#### PROBLEM REQUIREMENTS
Go through the records below and report each line with "summary" in it.

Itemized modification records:
*** Begin section ***

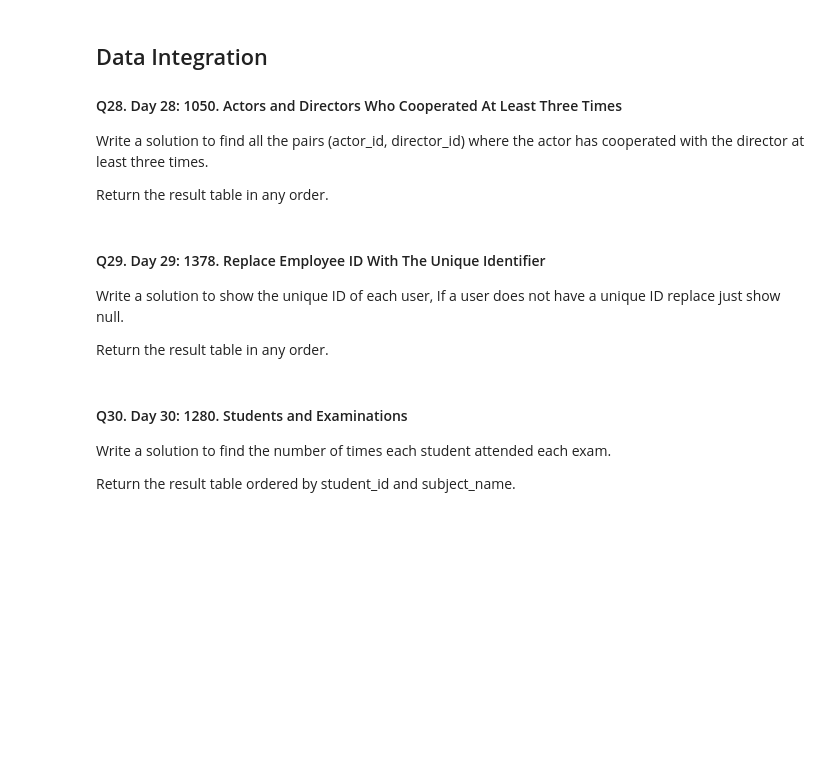
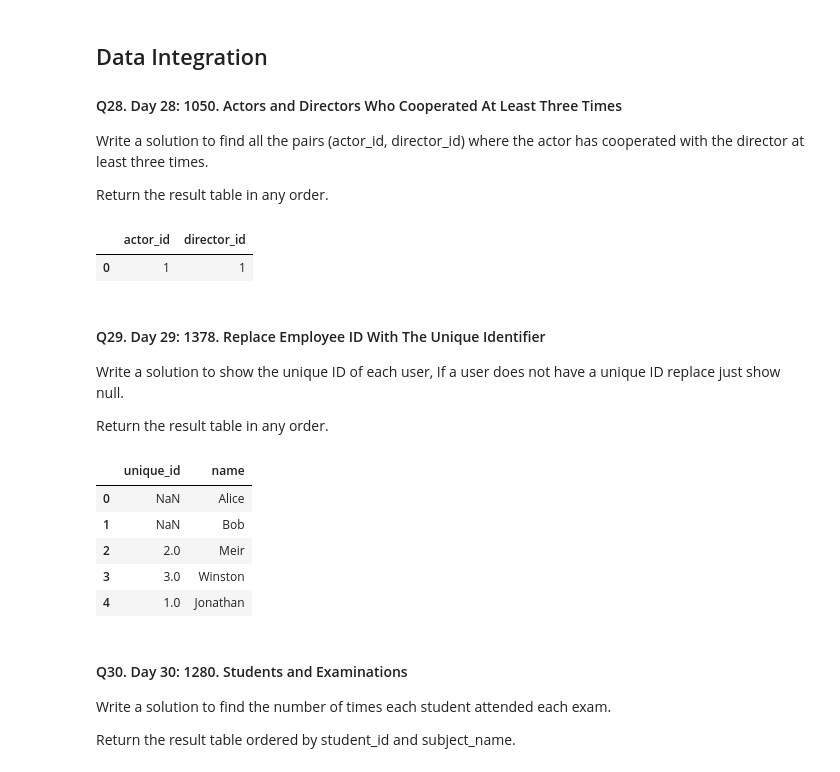
Before and after one commit to manishpan/pandas-practice, a Jupyter notebook: 30_days_of_pandas.ipynb, the cells around one changed output. Saved outputs shown, nothing was run; the diff lists cells and outputs as text; code cells hidden in the pictures; blank space fills up the shorter version.

```diff
--- a/30_days_of_pandas.ipynb
+++ b/30_days_of_pandas.ipynb
@@ -605,7 +691,8 @@ Return the result table in any order.
 import pandas as pd
 
 def actors_and_directors(actor_director: pd.DataFrame) -> pd.DataFrame:
-    pass
+    ad_groupby = actor_director.groupby(["actor_id", "director_id"], as_index=False).count()
+    return ad_groupby.loc[ad_groupby["timestamp"] >= 3, ["actor_id", "director_id"]]
 
 #Test case:
 actor_id = [1, 1, 1, 1, 1, 2, 2]
@@ -613,9 +700,12 @@ director_id = [1, 1, 1, 2, 2, 1, 1]
 timestamp = [0, 1, 2, 3, 4, 5, 6]
 ad_table = list(zip(actor_id, director_id, timestamp))
 
-actor_director = pd.DataFrame(ad_table, columns=['actor_id', 'director_id', 'timestampe'])
+actor_director = pd.DataFrame(ad_table, columns=['actor_id', 'director_id', 'timestamp'])
 
 actors_and_directors(actor_director)
+# %% [output]
+|  | actor_id | director_id |
+| 0 | 1 | 1 |
 # %% [markdown]
 #### Q29. Day 29: 1378. Replace Employee ID With The Unique Identifier
 
@@ -625,16 +715,24 @@ Return the result table in any order.
 # %%
 import pandas as pd
 
 def replace_employee_id(employees: pd.DataFrame, employee_uni: pd.DataFrame) -> pd.DataFrame:
-    pass
+    df = pd.merge(left=employees, right=employee_uni, left_on='id', right_on='id', how='left')
+    return df.loc[:, ["unique_id", "name"]]
 
 # Test case:
 emp_table = [[1, 'Alice'], [7, 'Bob'], [11, 'Meir'], [90, 'Winston'], [3, 'Jonathan']]
 empUNI = [[3, 1], [11, 2], [90, 3]]
 employees = pd.DataFrame(emp_table, columns=['id', 'name'])
 employeeUNI = pd.DataFrame(empUNI, columns=['id', 'unique_id'])
 
 replace_employee_id(employees, employeeUNI)
+# %% [output]
+|  | unique_id | name |
+| 0 | NaN | Alice |
+| 1 | NaN | Bob |
+| 2 | 2.0 | Meir |
+| 3 | 3.0 | Winston |
+| 4 | 1.0 | Jonathan |
 # %% [markdown]
 #### Q30. Day 30: 1280. Students and Examinations
 
```
Also changed, not shown: parts of 12 cells of this notebook.
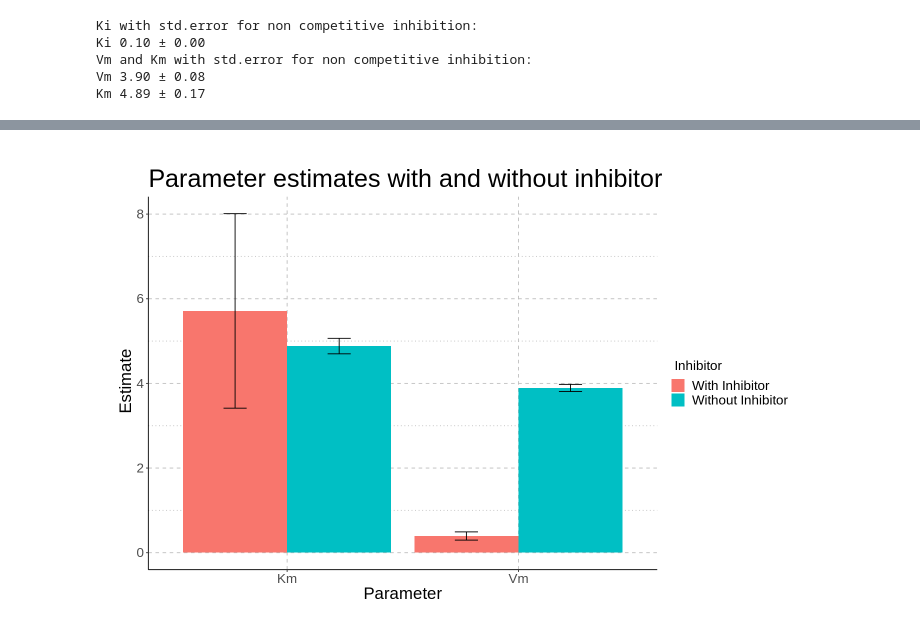
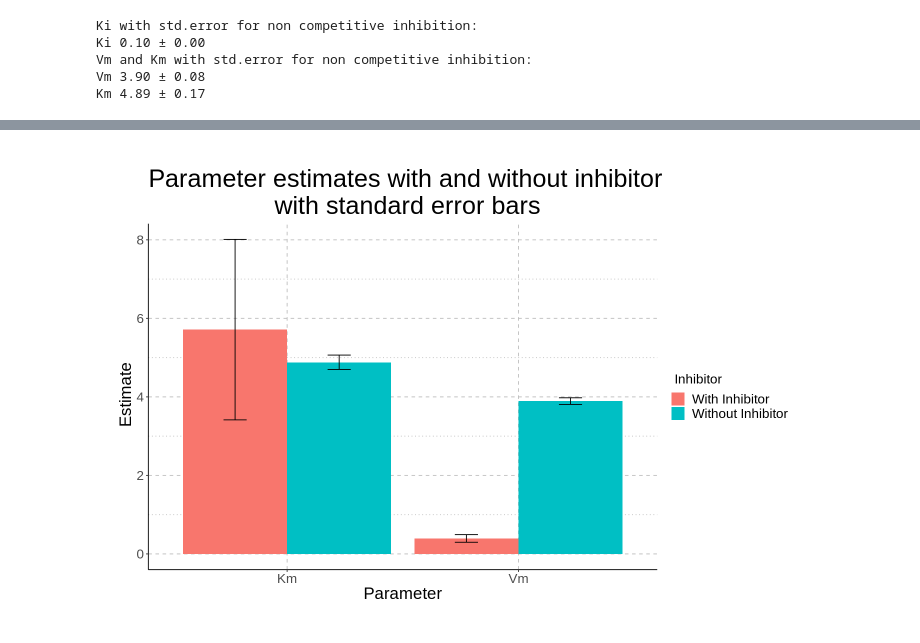
Before and after one commit to dodes24/enzymology, a Jupyter notebook: enzym_report.ipynb, the cells around one changed output, grey strips where cells are left out. Drawn from its saved outputs; the diff is of its cells as text; code cells hidden in the pictures.

```diff
--- a/enzym_report.ipynb
+++ b/enzym_report.ipynb
@@ -127,7 +132,7 @@ ggsave("plots/Lineweaver-Burk_big.png", width = 16, height = 12, units = "in", d
 model_uninh <- nls(
   Rate ~ Vm*Substrate/(Km+Substrate),
   data = uninhibited,
-  start = list(Vm = 0.5, Km = 1.83) # 1. 1.75
+  start = list(Vm = 1, Km = 1.75) # 1. 1.75
 )
 
 # Print the model summary
@@ -139,7 +144,7 @@ cat("**********************************************************")
 model_inh <- nls(
   Rate ~ Vm*Substrate/(Km+Substrate),
   data = inhibited,
-  start = list(Vm = 0.42, Km = 3.76) # 0.1, 1.75
+  start = list(Vm = 0.1, Km = 1.75) # 0.1, 1.75
 )
 # Print the model summary
 cat("\nModel summary with inhibitor:")
@@ -446,35 +451,35 @@ Km & 2.5583919 & 74.920253\\
 
 
 # create a data frame with the summary information
 df <- data.frame( Parameter = c("Vm",  "Km", "Vm", "Km"),
                  Inhibitor  = c("Without Inhibitor", "Without Inhibitor", "With Inhibitor", "With Inhibitor"),
                  Estimate = c(3.89, 4.88, 0.39 , 5.71),
                  stderr_upper, stderr_lower)
 
 
 options(repr.plot.width=12, repr.plot.height=8)
 
 ggplot(df, aes(x =   Parameter, y = Estimate, fill = Inhibitor)) +
       geom_bar(stat = "identity", position = "dodge") +
       # add error bars
       geom_errorbar(aes(ymin = stderr_lower, ymax = stderr_upper), width = 0.2, position = position_dodge(0.9)) +
 
   labs(x = "Parameter", y = " Estimate", fill  = "Inhibitor") +
-  ggtitle("Parameter estimates with and without inhibitor") +
+  ggtitle("Parameter estimates with and without inhibitor \n                  with standard error bars") +
   scale_fill_discrete(name = " Inhibitor") +
   theme_classic() +
   theme(panel.grid.major = element_line(color = "gray", linetype = "dashed"),
         panel.grid.minor = element_line(color = "gray", linetype = "dotted"),
         axis.title.x =  element_text(size = 20),
         axis.title.y = element_text(size = 20),
         axis.text.x  = element_text(size = 16),
         axis.text.y = element_text(size = 16),
         plot.title = element_text(size = 30),
         legend.text  = element_text(size = 16),
         legend.title  = element_text(size = 16)) +
   theme(plot.margin = unit(c(1,1,1,1), "cm"))
 # %% [output]
-[figure, old version]
+[figure, new version]
 # %%
 # save the plot
 ggsave("plots/enzyme_hw_plot3.png", width = 16, height = 12, units = "in", dpi = 300)
```
Also changed, not shown: parts of 7 cells of this notebook, 8 other files.
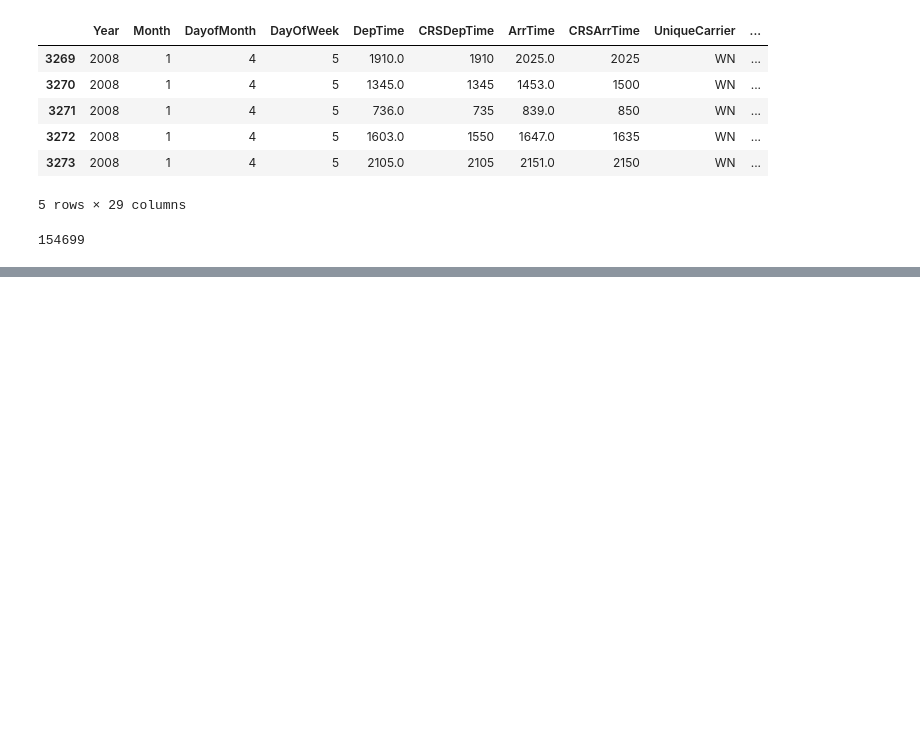
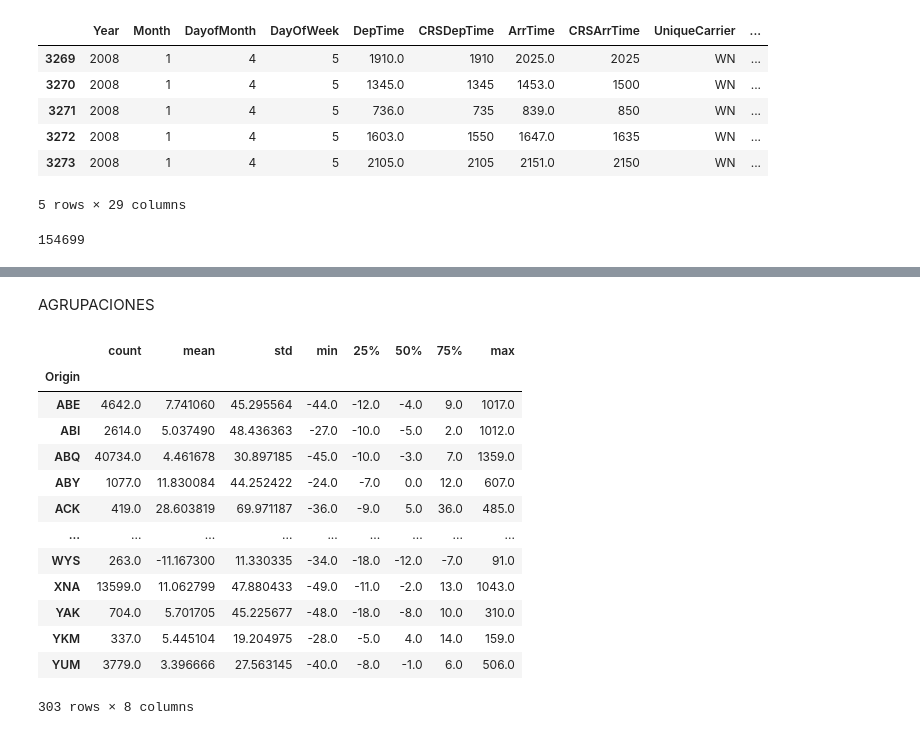
Before and after one commit to bejarcarlos/PythonPractica, a Jupyter notebook: Practica_Pandas.ipynb, the cells around one changed output, grey strips where cells are left out. Drawn from its saved outputs; the diff is of its cells as text; code cells hidden in the pictures; blank space fills up the shorter version.

```diff
--- a/Practica_Pandas.ipynb
+++ b/Practica_Pandas.ipynb
@@ -68,0 +113,19 @@ len(df[pd.isna(df["ArrDelay"])]) # para ver cuantas filas son nullas en el Campo
+# %% [markdown]
+AGRUPACIONES
+# %%
+df.groupby(by = "Origin")["ArrDelay"].describe()
+# %% [output]
+|  | count | mean | std | min | 25% | 50% | 75% | max |
+| Origin |  |  |  |  |  |  |  |  |
+| ABE | 4642.0 | 7.741060 | 45.295564 | -44.0 | -12.0 | -4.0 | 9.0 | 1017.0 |
+| ABI | 2614.0 | 5.037490 | 48.436363 | -27.0 | -10.0 | -5.0 | 2.0 | 1012.0 |
+| ABQ | 40734.0 | 4.461678 | 30.897185 | -45.0 | -10.0 | -3.0 | 7.0 | 1359.0 |
+| ABY | 1077.0 | 11.830084 | 44.252422 | -24.0 | -7.0 | 0.0 | 12.0 | 607.0 |
+| ACK | 419.0 | 28.603819 | 69.971187 | -36.0 | -9.0 | 5.0 | 36.0 | 485.0 |
+| ... | ... | ... | ... | ... | ... | ... | ... | ... |
+| WYS | 263.0 | -11.167300 | 11.330335 | -34.0 | -18.0 | -12.0 | -7.0 | 91.0 |
+| XNA | 13599.0 | 11.062799 | 47.880433 | -49.0 | -11.0 | -2.0 | 13.0 | 1043.0 |
+| YAK | 704.0 | 5.701705 | 45.225677 | -48.0 | -18.0 | -8.0 | 10.0 | 310.0 |
+| YKM | 337.0 | 5.445104 | 19.204975 | -28.0 | -5.0 | 4.0 | 14.0 | 159.0 |
+| YUM | 3779.0 | 3.396666 | 27.563145 | -40.0 | -8.0 | -1.0 | 6.0 | 506.0 |
+303 rows × 8 columns
```
Also changed, not shown: parts of 15 cells of this notebook.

*** End section ***

#### SOLUTION
 # Print the model summary
 # Print the model summary
 cat("\nModel summary with inhibitor:")
 # create a data frame with the summary information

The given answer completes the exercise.